» EXERCISE GOAL
Return the lines of the data below in which the string "figure" occurs.

» DATA PROVIDED
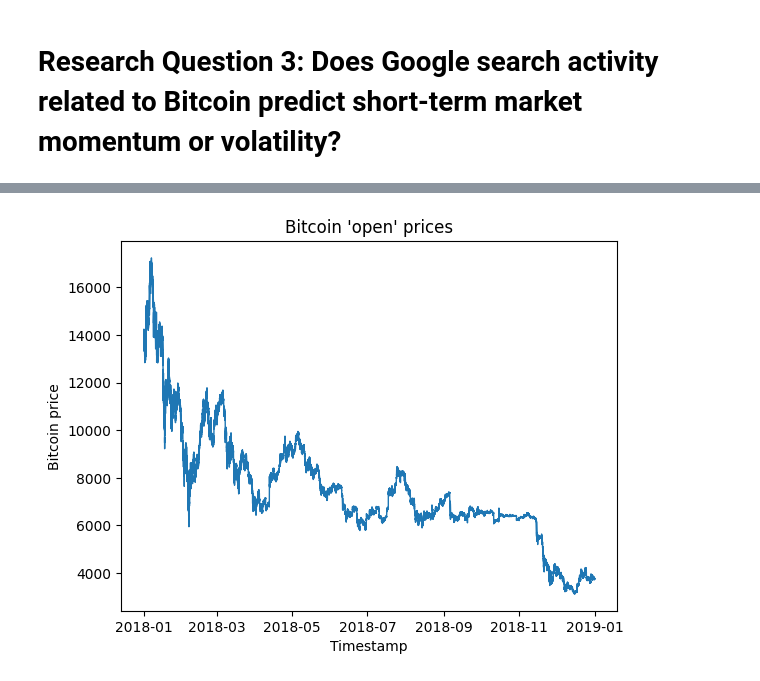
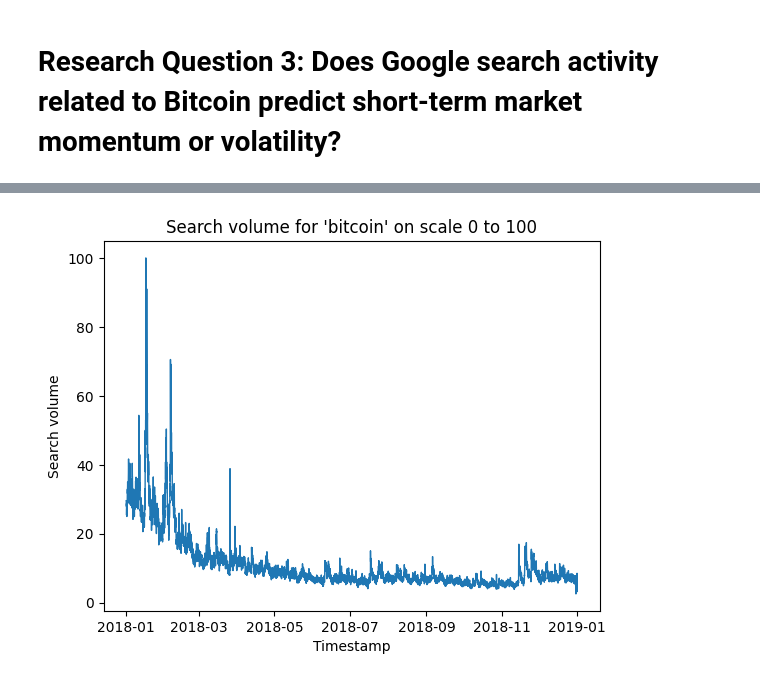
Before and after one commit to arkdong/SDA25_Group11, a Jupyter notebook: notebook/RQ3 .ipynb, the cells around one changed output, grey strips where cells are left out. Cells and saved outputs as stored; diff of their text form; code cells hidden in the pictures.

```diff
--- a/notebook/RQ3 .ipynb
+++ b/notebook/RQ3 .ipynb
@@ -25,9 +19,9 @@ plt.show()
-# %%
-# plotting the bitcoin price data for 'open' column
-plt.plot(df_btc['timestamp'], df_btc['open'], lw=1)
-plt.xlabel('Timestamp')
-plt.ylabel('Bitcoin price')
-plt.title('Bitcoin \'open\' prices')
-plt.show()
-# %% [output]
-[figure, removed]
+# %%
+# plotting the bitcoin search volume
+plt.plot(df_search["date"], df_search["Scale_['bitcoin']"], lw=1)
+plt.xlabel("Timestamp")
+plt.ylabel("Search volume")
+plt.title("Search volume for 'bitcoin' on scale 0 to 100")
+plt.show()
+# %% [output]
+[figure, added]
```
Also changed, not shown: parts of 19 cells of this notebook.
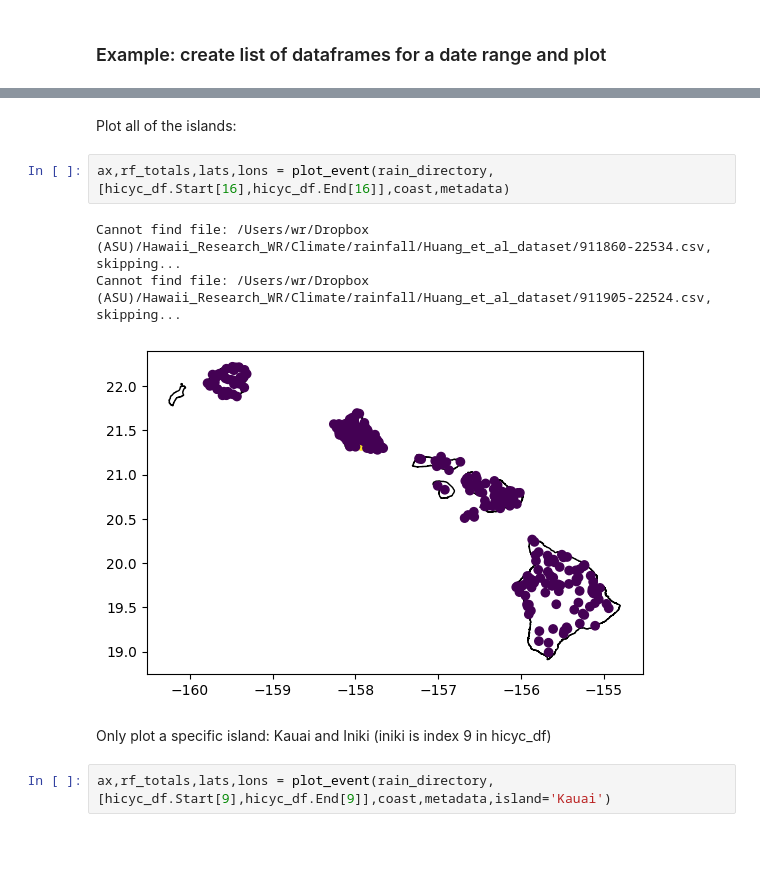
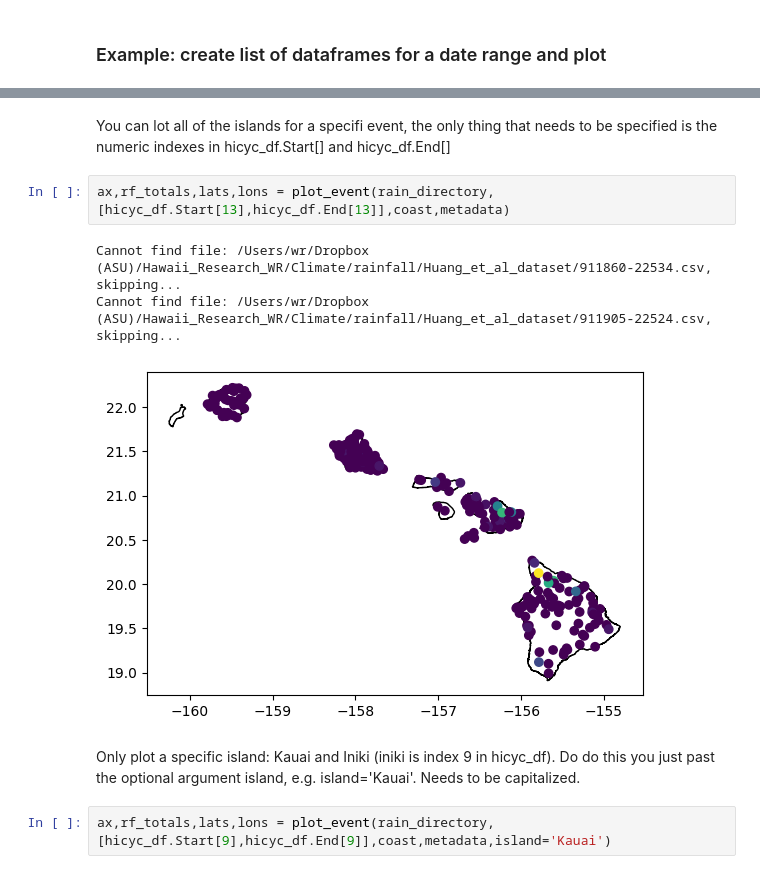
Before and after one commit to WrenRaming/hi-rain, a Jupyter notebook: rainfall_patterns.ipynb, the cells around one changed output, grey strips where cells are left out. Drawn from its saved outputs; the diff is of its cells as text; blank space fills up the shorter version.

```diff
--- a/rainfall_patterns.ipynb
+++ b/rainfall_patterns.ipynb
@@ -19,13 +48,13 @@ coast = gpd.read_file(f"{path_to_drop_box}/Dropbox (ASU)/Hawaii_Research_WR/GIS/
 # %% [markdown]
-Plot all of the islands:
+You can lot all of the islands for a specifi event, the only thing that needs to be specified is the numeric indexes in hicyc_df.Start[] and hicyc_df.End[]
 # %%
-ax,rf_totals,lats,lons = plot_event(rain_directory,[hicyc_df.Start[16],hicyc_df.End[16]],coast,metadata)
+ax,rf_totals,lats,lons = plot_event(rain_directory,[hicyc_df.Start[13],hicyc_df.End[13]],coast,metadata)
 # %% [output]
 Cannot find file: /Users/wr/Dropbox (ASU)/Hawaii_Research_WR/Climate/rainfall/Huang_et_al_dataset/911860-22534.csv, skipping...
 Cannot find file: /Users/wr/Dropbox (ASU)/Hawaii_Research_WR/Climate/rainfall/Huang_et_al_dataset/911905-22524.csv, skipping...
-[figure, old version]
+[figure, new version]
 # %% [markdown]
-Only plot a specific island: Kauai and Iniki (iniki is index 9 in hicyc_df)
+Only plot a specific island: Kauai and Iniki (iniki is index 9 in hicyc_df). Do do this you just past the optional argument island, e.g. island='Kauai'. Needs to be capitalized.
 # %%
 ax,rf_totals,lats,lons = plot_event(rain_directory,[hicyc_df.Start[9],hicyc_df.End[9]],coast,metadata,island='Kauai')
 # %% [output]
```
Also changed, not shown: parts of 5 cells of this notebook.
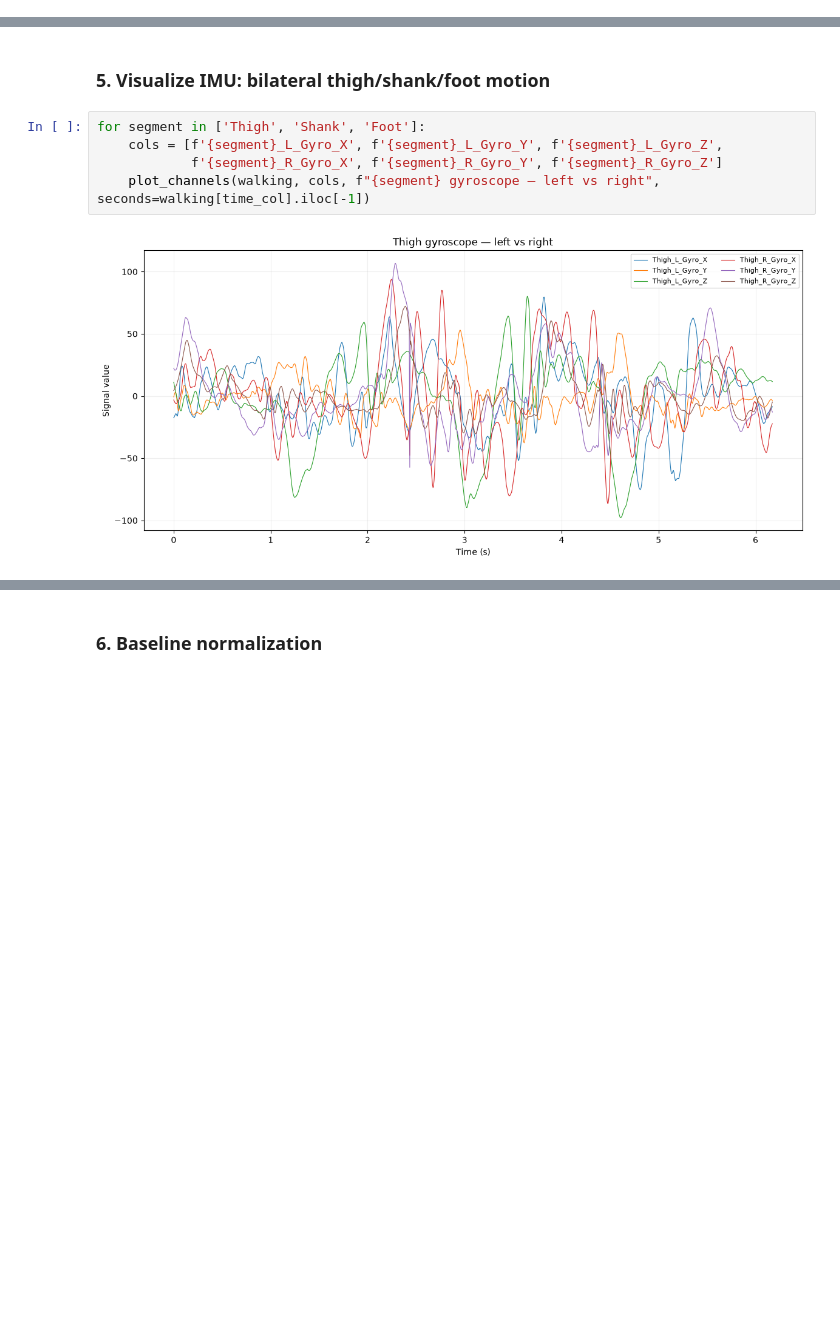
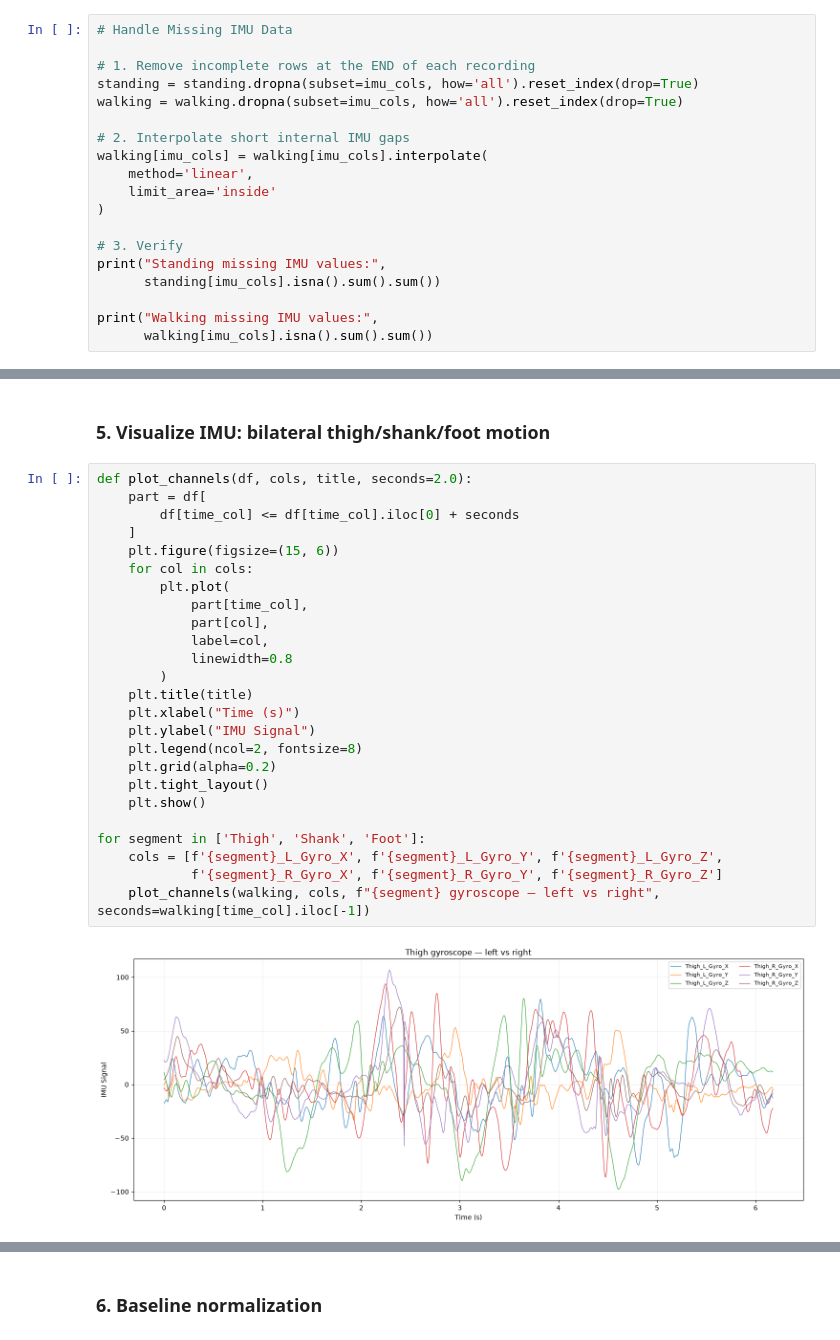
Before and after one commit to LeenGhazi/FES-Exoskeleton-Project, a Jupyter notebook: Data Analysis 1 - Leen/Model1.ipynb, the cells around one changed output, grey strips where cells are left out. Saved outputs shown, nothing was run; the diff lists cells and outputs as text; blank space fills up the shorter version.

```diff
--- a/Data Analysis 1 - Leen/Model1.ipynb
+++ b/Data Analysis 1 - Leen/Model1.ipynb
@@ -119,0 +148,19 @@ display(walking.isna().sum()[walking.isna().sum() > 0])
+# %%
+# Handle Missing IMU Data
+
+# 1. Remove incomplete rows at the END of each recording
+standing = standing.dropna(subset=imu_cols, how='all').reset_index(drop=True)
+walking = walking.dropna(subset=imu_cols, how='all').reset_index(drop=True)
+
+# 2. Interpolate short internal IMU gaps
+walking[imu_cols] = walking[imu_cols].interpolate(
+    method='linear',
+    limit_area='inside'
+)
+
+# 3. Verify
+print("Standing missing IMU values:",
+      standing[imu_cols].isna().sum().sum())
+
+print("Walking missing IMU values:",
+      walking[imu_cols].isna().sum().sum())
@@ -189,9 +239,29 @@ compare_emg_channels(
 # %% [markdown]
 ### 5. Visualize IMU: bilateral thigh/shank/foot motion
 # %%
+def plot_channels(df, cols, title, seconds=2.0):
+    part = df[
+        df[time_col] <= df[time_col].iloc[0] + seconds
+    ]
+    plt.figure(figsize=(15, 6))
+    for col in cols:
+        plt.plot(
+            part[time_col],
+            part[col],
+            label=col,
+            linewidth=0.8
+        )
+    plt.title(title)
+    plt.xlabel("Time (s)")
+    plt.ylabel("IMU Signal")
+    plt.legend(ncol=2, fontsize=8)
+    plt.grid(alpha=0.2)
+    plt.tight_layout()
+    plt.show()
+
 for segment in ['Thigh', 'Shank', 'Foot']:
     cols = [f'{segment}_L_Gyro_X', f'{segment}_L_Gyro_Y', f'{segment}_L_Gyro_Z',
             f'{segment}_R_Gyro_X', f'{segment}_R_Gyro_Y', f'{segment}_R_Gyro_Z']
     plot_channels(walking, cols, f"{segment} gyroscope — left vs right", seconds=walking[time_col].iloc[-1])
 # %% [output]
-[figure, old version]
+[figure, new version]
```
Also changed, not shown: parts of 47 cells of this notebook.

» REPLY
-[figure, removed]
+[figure, added]
-[figure, old version]
+[figure, new version]
+    plt.figure(figsize=(15, 6))
-[figure, old version]
+[figure, new version]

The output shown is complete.